AT&T (NYSE:T), is working to buy DIRECTV, pending U.S. regulatory approval (more on that later). Meanwhile, DIRECTV Latin America is performing well: Since 2010, revenue is up 24% annually and subscriber growth up 26% per year. As Latin America's middle class continues to grow, look for that trend to continue. Meanwhile, the U.S. market is mostly mature and developed.
Buffett, the telecom baron?
Finally, buying additional shares of DIRECTV enables Berkshire to expand his telecom holdings. If the DIRECTV-AT&T deal is approved, DIRECTV shareholders will receive $28.50 in cash and $66.50 in AT&T stock for each share of DIRECTV. Essentially, Buffett would become a large shareholder in the two largest U.S. telecoms.

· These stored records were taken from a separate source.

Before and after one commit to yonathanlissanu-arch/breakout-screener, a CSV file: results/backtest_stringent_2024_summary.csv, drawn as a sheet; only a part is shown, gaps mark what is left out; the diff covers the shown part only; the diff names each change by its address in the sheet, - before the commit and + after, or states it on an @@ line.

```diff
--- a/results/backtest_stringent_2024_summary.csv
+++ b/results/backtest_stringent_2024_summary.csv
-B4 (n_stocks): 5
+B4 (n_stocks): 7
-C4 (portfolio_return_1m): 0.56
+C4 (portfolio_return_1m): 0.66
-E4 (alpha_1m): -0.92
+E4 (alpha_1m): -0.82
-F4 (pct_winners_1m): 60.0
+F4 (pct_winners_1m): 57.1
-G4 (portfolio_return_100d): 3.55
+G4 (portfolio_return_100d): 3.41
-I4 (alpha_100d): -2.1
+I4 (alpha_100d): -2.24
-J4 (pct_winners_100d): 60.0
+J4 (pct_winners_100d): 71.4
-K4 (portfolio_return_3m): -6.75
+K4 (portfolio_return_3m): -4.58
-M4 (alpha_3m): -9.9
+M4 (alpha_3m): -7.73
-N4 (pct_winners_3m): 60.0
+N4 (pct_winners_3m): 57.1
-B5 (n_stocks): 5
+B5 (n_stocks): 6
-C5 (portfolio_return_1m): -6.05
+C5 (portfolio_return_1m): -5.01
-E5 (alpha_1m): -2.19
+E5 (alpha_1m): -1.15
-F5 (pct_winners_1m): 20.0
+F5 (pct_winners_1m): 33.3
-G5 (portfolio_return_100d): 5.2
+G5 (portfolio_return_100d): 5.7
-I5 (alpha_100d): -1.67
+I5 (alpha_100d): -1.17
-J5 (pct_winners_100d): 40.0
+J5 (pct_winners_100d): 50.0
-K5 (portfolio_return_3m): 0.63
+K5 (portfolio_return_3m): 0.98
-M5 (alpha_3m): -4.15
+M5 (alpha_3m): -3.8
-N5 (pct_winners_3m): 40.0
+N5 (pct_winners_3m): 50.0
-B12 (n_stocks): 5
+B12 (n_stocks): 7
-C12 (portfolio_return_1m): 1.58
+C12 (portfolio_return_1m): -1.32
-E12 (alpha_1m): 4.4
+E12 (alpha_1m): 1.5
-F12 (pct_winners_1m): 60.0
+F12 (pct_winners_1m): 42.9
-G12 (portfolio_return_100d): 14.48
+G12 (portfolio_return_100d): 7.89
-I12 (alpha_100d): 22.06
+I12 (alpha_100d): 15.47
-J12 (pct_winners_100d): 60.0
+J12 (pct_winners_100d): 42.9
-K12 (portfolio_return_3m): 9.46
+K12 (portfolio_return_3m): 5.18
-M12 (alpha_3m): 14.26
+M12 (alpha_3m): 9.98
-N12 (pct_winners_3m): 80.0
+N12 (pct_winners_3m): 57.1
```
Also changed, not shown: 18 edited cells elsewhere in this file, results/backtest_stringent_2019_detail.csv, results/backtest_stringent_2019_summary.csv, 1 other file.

On a long-term basis, both Verizon and AT&T could be undervalued; even more so if net neutrality is defeated and their ISP businesses are able to more effectively monetize bandwidth. If not, the companies still face huge demands from wireless data and will continue to raise prices in order to capture that value.
In the end, it appears Berkshire doesn't think cable is dead just yet. However, the company is taking seemingly targeted bets rather than indiscriminate ones. Will Charter and DIRECTV/AT&T outperform going forward? Who knows, but I wouldn't bet against Berkshire Hathaway -- too many people have been on the losing end of that proposition.
Jamal Carnette owns shares of Verizon Communications. The Motley Fool recommends Berkshire Hathaway. The Motley Fool owns shares of Berkshire Hathaway. Try any of our Foolish newsletter services free for 30 days. We Fools may not all hold the same opinions, but we all believe that considering a diverse range of insights makes us better investors. The Motley Fool has a disclosure policy.